- October 10, 2019
The first three lectures in our Fall 2019 lineup showed how architecture is entangled with trends far beyond the field. We began with a lecture by John Spence of the Karma Group that felt like a commercial–80’s rock interludes included. Janet Marie Smith co-lectured with Spence, and the juxtaposition of their work highlighted their differences over their similarities. Where Smith is interested in the way sports stadiums can affect a public space, Spence viewed the context of his resorts as another product serving his elite clientele. This service includes his claims of social responsibility and site sensitivity.
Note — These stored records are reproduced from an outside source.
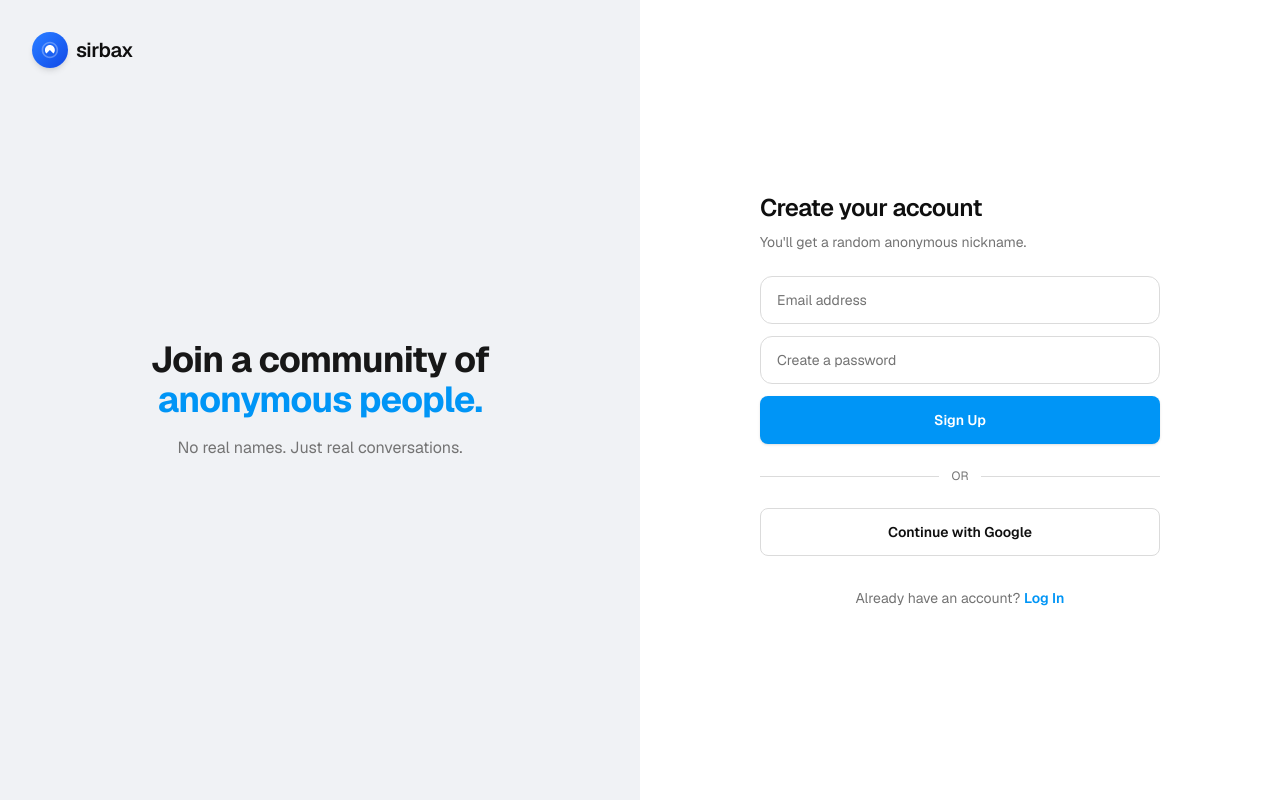
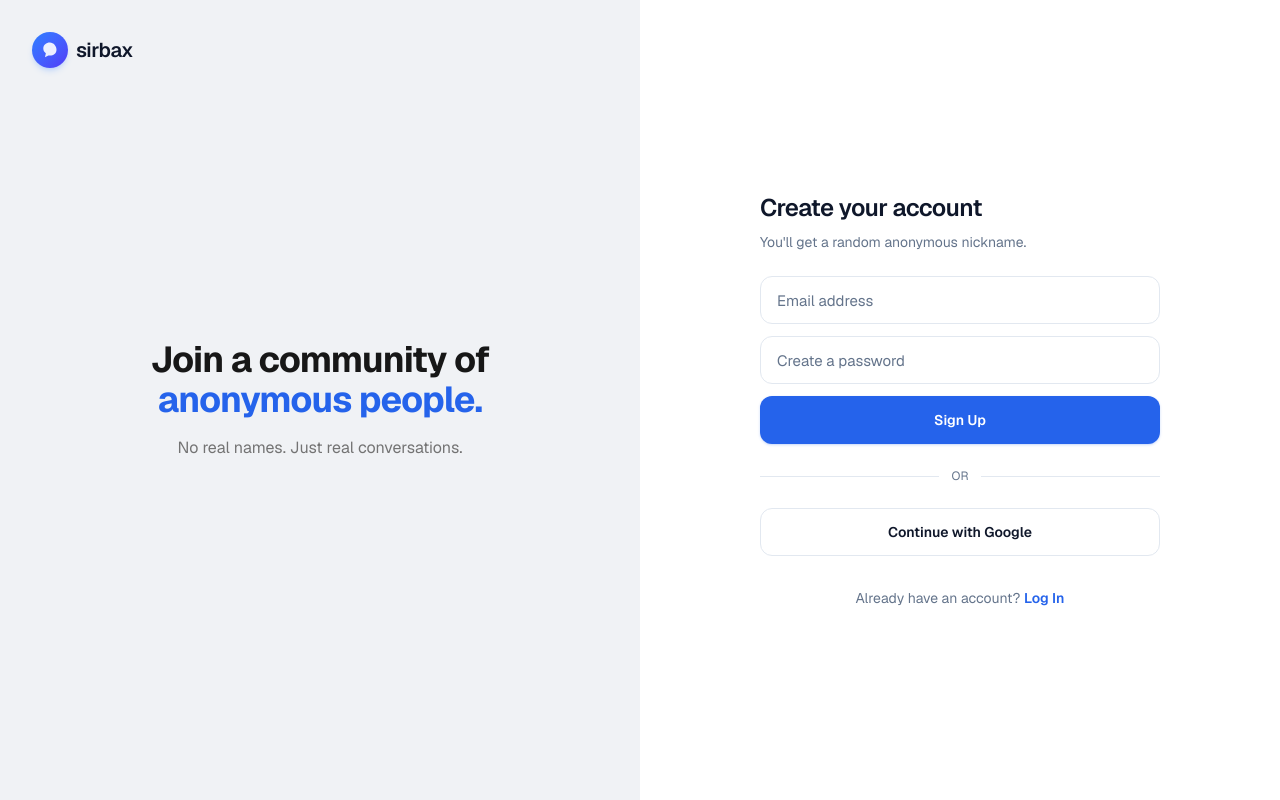
Before and after one commit to Levy254885/sirbax, a Next.js app: page /register in a window 1280 px wide. Built offline with nearby package versions, Linux system fonts and the light colour scheme.

Commit message:
style: Sirbax design system — refined blue tokens, Logo, Button, Input

```diff
--- a/src/app/globals.css
+++ b/src/app/globals.css
@@ -1,42 +1,42 @@
 @import "tailwindcss";
 
 :root {
-  --background: #f0f2f5;
-  --foreground: #0f0f0f;
+  --background: #f5f7fb;
+  --foreground: #0f172a;
   --card: #ffffff;
-  --card-foreground: #0f0f0f;
-  --primary: #0095f6;
+  --card-foreground: #0f172a;
+  --primary: #2563eb;
   --primary-foreground: #ffffff;
-  --secondary: #efefef;
-  --secondary-foreground: #0f0f0f;
-  --muted: #f0f2f5;
-  --muted-foreground: #737373;
-  --accent: #f0f7ff;
-  --accent-foreground: #0095f6;
-  --border: #dbdbdb;
-  --ring: #0095f6;
-  --destructive: #ed4956;
-  --success: #00c853;
-  --radius: 0.5rem;
+  --secondary: #eef2ff;
+  --secondary-foreground: #1e3a8a;
+  --muted: #f1f5f9;
+  --muted-foreground: #64748b;
+  --accent: #eff6ff;
+  --accent-foreground: #1d4ed8;
+  --border: #e2e8f0;
+  --ring: #3b82f6;
+  --destructive: #ef4444;
+  --success: #22c55e;
+  --radius: 0.875rem;
 }
 
 .dark {
-  --background: #000000;
-  --foreground: #f5f5f5;
-  --card: #121212;
-  --card-foreground: #f5f5f5;
-  --primary: #0095f6;
+  --background: #0b1220;
+  --foreground: #f1f5f9;
+  --card: #111827;
+  --card-foreground: #f1f5f9;
+  --primary: #3b82f6;
   --primary-foreground: #ffffff;
-  --secondary: #262626;
-  --secondary-foreground: #f5f5f5;
-  --muted: #1a1a1a;
-  --muted-foreground: #a8a8a8;
-  --accent: #0d1b2a;
-  --accent-foreground: #4db5ff;
-  --border: #262626;
-  --ring: #0095f6;
-  --destructive: #ed4956;
-  --success: #00c853;
+  --secondary: #1e293b;
+  --secondary-foreground: #e2e8f0;
+  --muted: #1e293b;
+  --muted-foreground: #94a3b8;
+  --accent: #172554;
+  --accent-foreground: #93c5fd;
+  --border: #1e293b;
+  --ring: #60a5fa;
+  --destructive: #f87171;
+  --success: #4ade80;
 }
 
 @theme inline {
@@ -61,7 +61,7 @@
   --radius-lg: var(--radius);
 }
 
-* { border-color: var(--border); }
+* { border-color: var(--border); box-sizing: border-box; }
 
 body {
   background: var(--background);
@@ -83,8 +83,8 @@ html { transition: background-color 0.2s ease, color 0.2s ease; }
 .pb-safe { padding-bottom: env(safe-area-inset-bottom, 0px); }
 
 .story-ring {
-  background: linear-gradient(45deg, #f09433 0%, #e6683c 25%, #dc2743 50%, #cc2366 75%, #bc1888 100%);
-  padding: 2px;
+  background: linear-gradient(135deg, #6366f1 0%, #3b82f6 50%, #06b6d4 100%);
+  padding: 2.5px;
   border-radius: 9999px;
 }
 .story-ring-inner {
@@ -92,3 +92,10 @@ html { transition: background-color 0.2s ease, color 0.2s ease; }
   padding: 2px;
   border-radius: 9999px;
 }
+
+.sx-card {
+  background: var(--card);
+  border: 1px solid var(--border);
+  border-radius: 1rem;
+  box-shadow: 0 1px 2px rgba(15, 23, 42, 0.04);
+}
--- a/src/components/common/Logo.tsx
+++ b/src/components/common/Logo.tsx
@@ -7,49 +7,23 @@ interface LogoProps {
 }
 
 export function Logo({ className, size = "md", showText = true }: LogoProps) {
-  const sizes = {
-    sm: "h-7 w-7",
-    md: "h-9 w-9",
-    lg: "h-12 w-12",
-  };
-  const textSizes = {
-    sm: "text-lg",
-    md: "text-xl",
-    lg: "text-2xl",
-  };
+  const sizes = { sm: "h-7 w-7", md: "h-9 w-9", lg: "h-12 w-12" };
+  const textSizes = { sm: "text-lg", md: "text-xl", lg: "text-2xl" };
 
   return (
     <div className={cn("flex items-center gap-2", className)}>
       <div
         className={cn(
-          "relative flex items-center justify-center rounded-full bg-gradient-to-br from-blue-500 to-blue-700 shadow-md",
+          "relative flex items-center justify-center rounded-full bg-gradient-to-br from-blue-500 to-indigo-600 shadow-md shadow-blue-500/20",
           sizes[size]
         )}
       >
-        <svg
-          viewBox="0 0 24 24"
-          fill="none"
-          className="h-[55%] w-[55%] text-white"
-          aria-hidden
-        >
-          <path
-            d="M12 2C6.48 2 2 6.48 2 12s4.48 10 10 10 10-4.48 10-10S17.52 2 12 2zm0 18c-4.41 0-8-3.59-8-8s3.59-8 8-8 8 3.59 8 8-3.59 8-8 8z"
-            fill="currentColor"
-            opacity="0.3"
-          />
-          <path
-            d="M12 6c-3.31 0-6 2.69-6 6 0 1.66.68 3.15 1.76 4.24L12 12l4.24 4.24C17.32 15.15 18 13.66 18 12c0-3.31-2.69-6-6-6z"
-            fill="currentColor"
-          />
+        <svg viewBox="0 0 24 24" fill="none" className="h-[55%] w-[55%] text-white" aria-hidden>
+          <path d="M12 3c-4.5 0-8 3-8 7.2 0 2.4 1.2 4.5 3.1 5.8L6 21l4.2-2.3c.6.1 1.2.2 1.8.2 4.5 0 8-3 8-7.2S16.5 3 12 3z" fill="currentColor" opacity=".9"/>
         </svg>
       </div>
       {showText && (
-        <span
-          className={cn(
-            "font-semibold tracking-tight text-foreground",
-            textSizes[size]
-          )}
-        >
+        <span className={cn("font-semibold tracking-tight text-foreground", textSizes[size])}>
           sirbax
         </span>
       )}
--- a/src/components/ui/Button.tsx
+++ b/src/components/ui/Button.tsx
@@ -12,21 +12,21 @@ export interface ButtonProps extends ButtonHTMLAttributes<HTMLButtonElement> {
 const Button = forwardRef<HTMLButtonElement, ButtonProps>(
   ({ className, variant = "primary", size = "md", loading, disabled, children, ...props }, ref) => {
     const base =
-      "inline-flex items-center justify-center gap-2 font-semibold transition-colors focus-visible:outline-none focus-visible:ring-2 focus-visible:ring-ring disabled:pointer-events-none disabled:opacity-50 rounded-lg";
+      "inline-flex items-center justify-center gap-2 font-semibold transition-all focus-visible:outline-none focus-visible:ring-2 focus-visible:ring-ring disabled:pointer-events-none disabled:opacity-50 active:scale-[0.98]";
 
     const variants = {
-      primary: "bg-primary text-primary-foreground hover:bg-primary/90 shadow-sm",
-      secondary: "bg-secondary text-secondary-foreground hover:bg-secondary/80",
-      ghost: "hover:bg-muted text-foreground font-medium",
-      outline: "border border-border bg-transparent hover:bg-muted text-foreground font-medium",
-      destructive: "bg-destructive text-white hover:bg-destructive/90",
+      primary: "bg-primary text-primary-foreground hover:bg-primary/90 shadow-sm shadow-primary/20 rounded-xl",
+      secondary: "bg-secondary text-secondary-foreground hover:bg-secondary/80 rounded-xl",
+      ghost: "hover:bg-muted text-foreground font-medium rounded-xl",
+      outline: "border border-border bg-card hover:bg-muted text-foreground font-medium rounded-xl",
+      destructive: "bg-destructive text-white hover:bg-destructive/90 rounded-xl",
     };
 
     const sizes = {
-      sm: "h-8 px-3 text-sm",
-      md: "h-10 px-4 text-sm",
-      lg: "h-12 px-6 text-base",
-      icon: "h-10 w-10",
+      sm: "h-9 px-3.5 text-sm",
+      md: "h-11 px-5 text-sm",
+      lg: "h-12 px-6 text-[15px]",
+      icon: "h-10 w-10 rounded-full",
     };
 
     return (
@@ -45,5 +45,4 @@ const Button = forwardRef<HTMLButtonElement, ButtonProps>(
   }
 );
 Button.displayName = "Button";
-
 export { Button };
--- a/src/components/ui/Input.tsx
+++ b/src/components/ui/Input.tsx
@@ -14,20 +14,17 @@ const Input = forwardRef<HTMLInputElement, InputProps>(
         <input
           type={type}
           className={cn(
-            "flex h-11 w-full rounded-xl border border-border bg-card px-4 py-2 text-sm text-foreground placeholder:text-muted-foreground focus-visible:outline-none focus-visible:ring-2 focus-visible:ring-ring disabled:cursor-not-allowed disabled:opacity-50",
+            "flex h-12 w-full rounded-xl border border-border bg-card px-4 text-[15px] text-foreground placeholder:text-muted-foreground transition-colors focus-visible:outline-none focus-visible:ring-2 focus-visible:ring-ring focus-visible:border-transparent disabled:cursor-not-allowed disabled:opacity-50",
             error && "border-destructive focus-visible:ring-destructive",
             className
           )}
           ref={ref}
           {...props}
         />
-        {error && (
-          <p className="mt-1.5 text-xs text-destructive">{error}</p>
-        )}
+        {error && <p className="mt-1.5 text-xs text-destructive">{error}</p>}
       </div>
     );
   }
 );
 Input.displayName = "Input";
-
 export { Input };
```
It showed architecture’s continued relationship with wealth, evolving with demands of contemporary tourism but ever-present.
The following week we listened to Renaud Haerlingen of Rotor and Rotor Deconstruction. Rotor engages with the process of deconstruction, focusing on strategies of waste reduction and material reuse. Haerlingen described the ways the firm has set up a logistical framework to establish patterns of reuse in construction. Each design project he presented was sensitively engaged with its context, seeking to refresh forgotten urban corners through an engagement with natural processes of decay.
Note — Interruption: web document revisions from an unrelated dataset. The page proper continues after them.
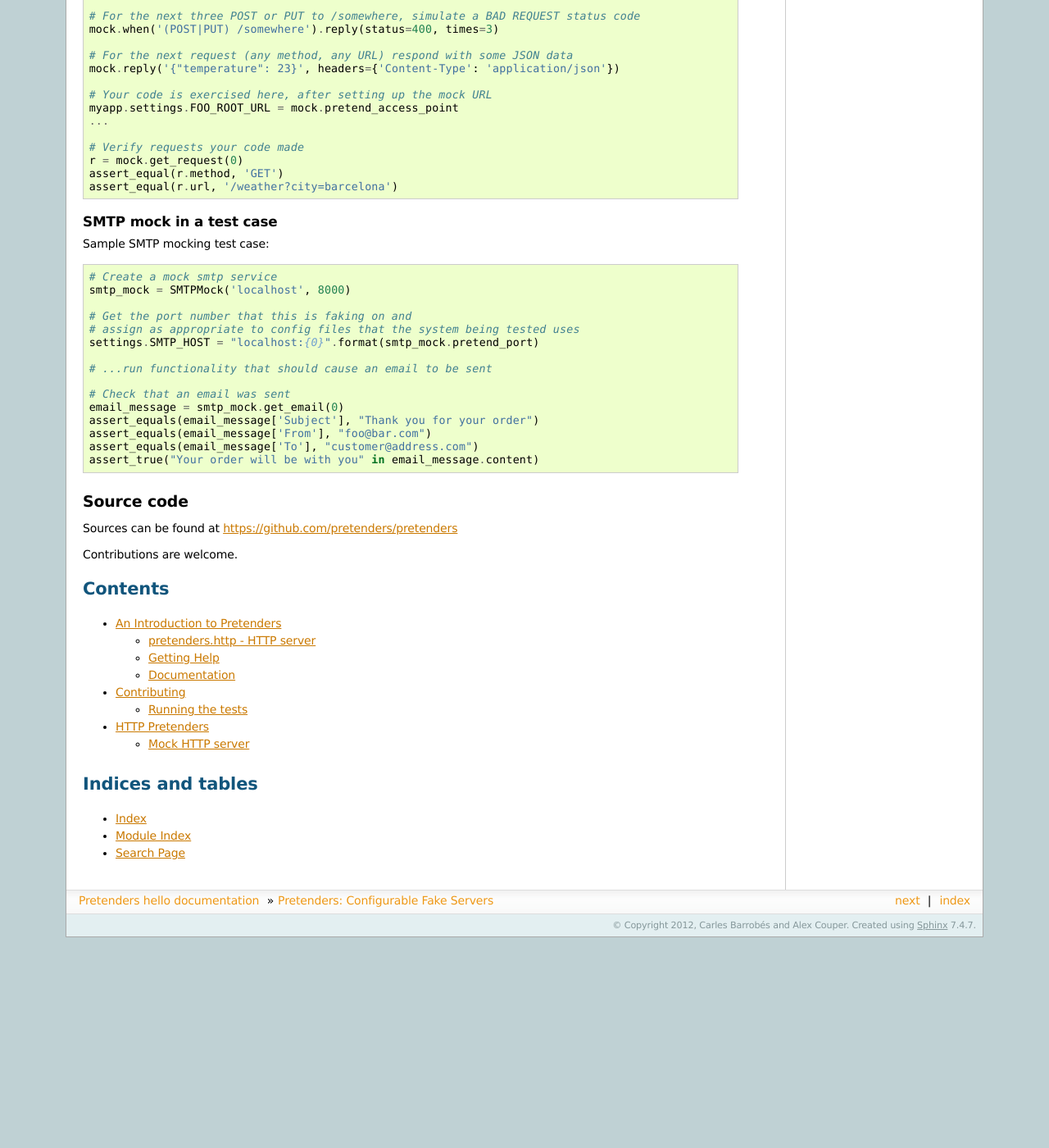
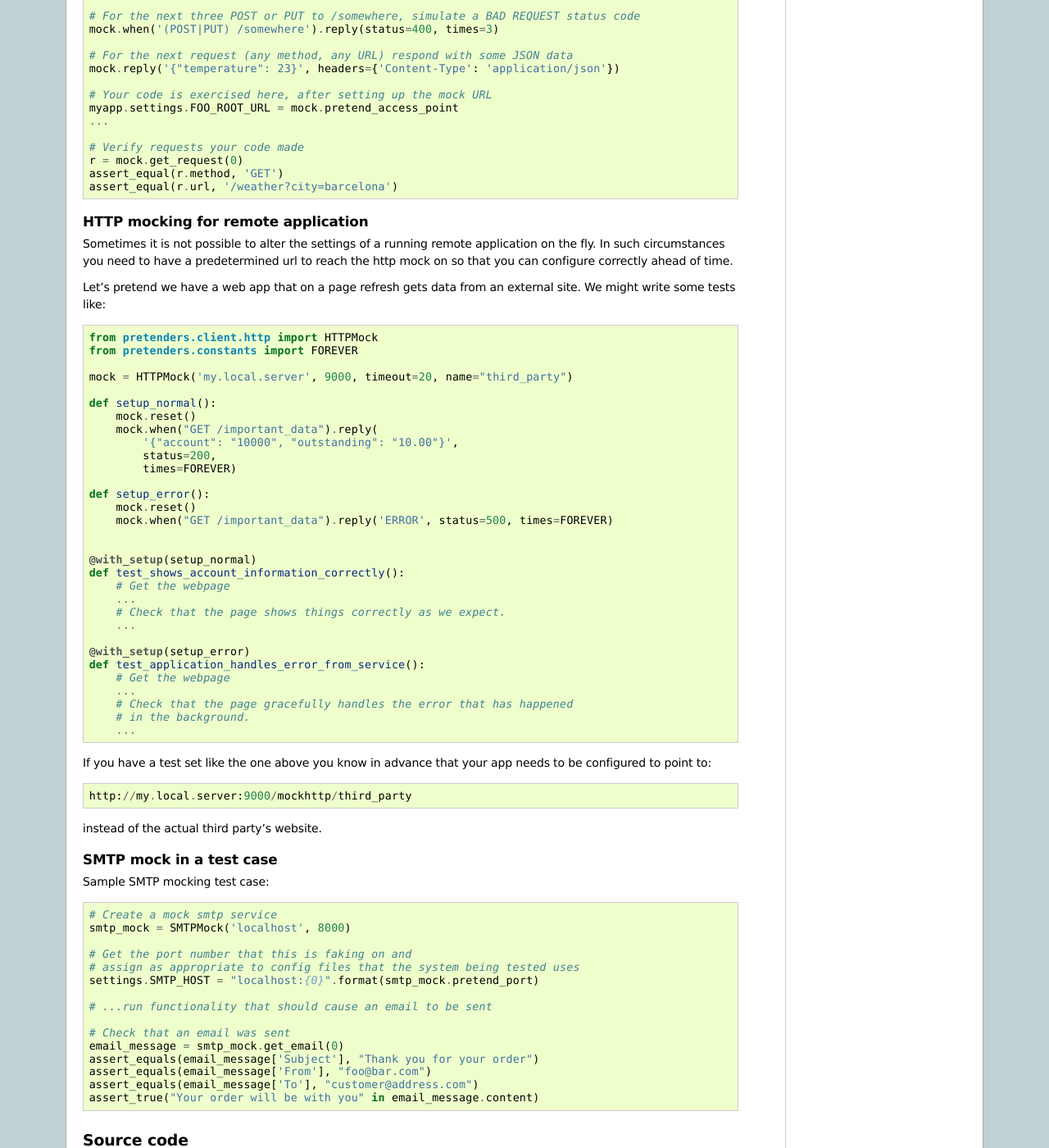
Before and after one commit to pretenders/pretenders, a Sphinx documentation site: the page built from docs/index.rst, in a window 1280 px wide and 1400 px high, scrolled down 634 px. Shown: the whole window at 82% size. Built offline with Sphinx 7.4.7, drawn with Linux system fonts in a browser that asks for light colours; before the commit the page ends 1777 px from its top, so only the background shows below that; some of the changed text lies outside the part shown.

Commit message:
More docs. Pep8.

```diff
--- a/docs/index.rst
+++ b/docs/index.rst
@@ -55,6 +55,57 @@ Sample HTTP mocking test case::
     assert_equal(r.method, 'GET')
     assert_equal(r.url, '/weather?city=barcelona')
 
+HTTP mocking for remote application
+~~~~~~~~~~~~~~~~~~~~~~~~~~~~~~~~~~~
+
+Sometimes it is not possible to alter the settings of a running remote
+application on the fly. In such circumstances you need to have a predetermined
+url to reach the http mock on so that you can configure correctly ahead of
+time.
+
+Let's pretend we have a web app that on a page refresh gets data from an
+external site. We might write some tests like::
+
+    from pretenders.client.http import HTTPMock
+    from pretenders.constants import FOREVER
+
+    mock = HTTPMock('my.local.server', 9000, timeout=20, name="third_party")
+
+    def setup_normal():
+        mock.reset()
+        mock.when("GET /important_data").reply(
+            '{"account": "10000", "outstanding": "10.00"}',
+            status=200,
+            times=FOREVER)
+
+    def setup_error():
+        mock.reset()
+        mock.when("GET /important_data").reply('ERROR', status=500, times=FOREVER)
+
+
+    @with_setup(setup_normal)
+    def test_shows_account_information_correctly():
+        # Get the webpage
+        ...
+        # Check that the page shows things correctly as we expect.
+        ...
+
+    @with_setup(setup_error)
+    def test_application_handles_error_from_service():
+        # Get the webpage
+        ...
+        # Check that the page gracefully handles the error that has happened
+        # in the background.
+        ...
+
+If you have a test set like the one above you know in advance that your app
+needs to be configured to point to::
+
+    http://my.local.server:9000/mockhttp/third_party
+
+instead of the actual third party's website.
+
+
 SMTP mock in a test case
 ~~~~~~~~~~~~~~~~~~~~~~~~
 
--- a/pretenders/__init__.py
+++ b/pretenders/__init__.py
@@ -1,2 +1,2 @@
 # Do not edit, this file is auto-generated by publish.sh
-__version__ = 'hello'
+__version__ = '0.1.4'
```
Also changed, not shown: docs/intro.rst (+23 -7 lines), 1 other file.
On the third week, it got political. Teddy Cruz and Fonna Forman delivered an impassioned speech on their research and work on the US-Mexico border. Their lecture showed how the physical realization of a geopolitical border has created a fraught urban condition. Their work serves the population in this peri-urban border region, using art performances and installations as a political tool and devises new housing paradigms for this urban condition.
The first three lectures revealed architecture’s and our school’s relationship with broader cultural trends that we must pay attention to. On the one hand, we could understand these lectures as evidence of YSoA’s liberal arts pedagogy, our pluralist embrace of different interests. On the other hand, we could view these lectures as the field of architecture reckoning with how it is employed as a means to an end: as entertainment, as an ecological and logistical apparatus, as a political tool. Although the Karma Group lecture may have felt uncomfortable, this is the reality of how architecture is used by capitalist market sectors. Rotor and Cruz+Forman argue that architecture has been instrumental in creating the problems that plague our current condition. Both practices attempt to alter problematic paradigms of our global world and economy. While in past years lectures have often felt like portfolio reviews, these lecturers understand architecture’s instrumentality within larger systems and leverage this knowledge toward their respective goals. The border between pedagogy and reality has been blurred; the school is lifting its head out of the echo chamber, and we would do well to listen.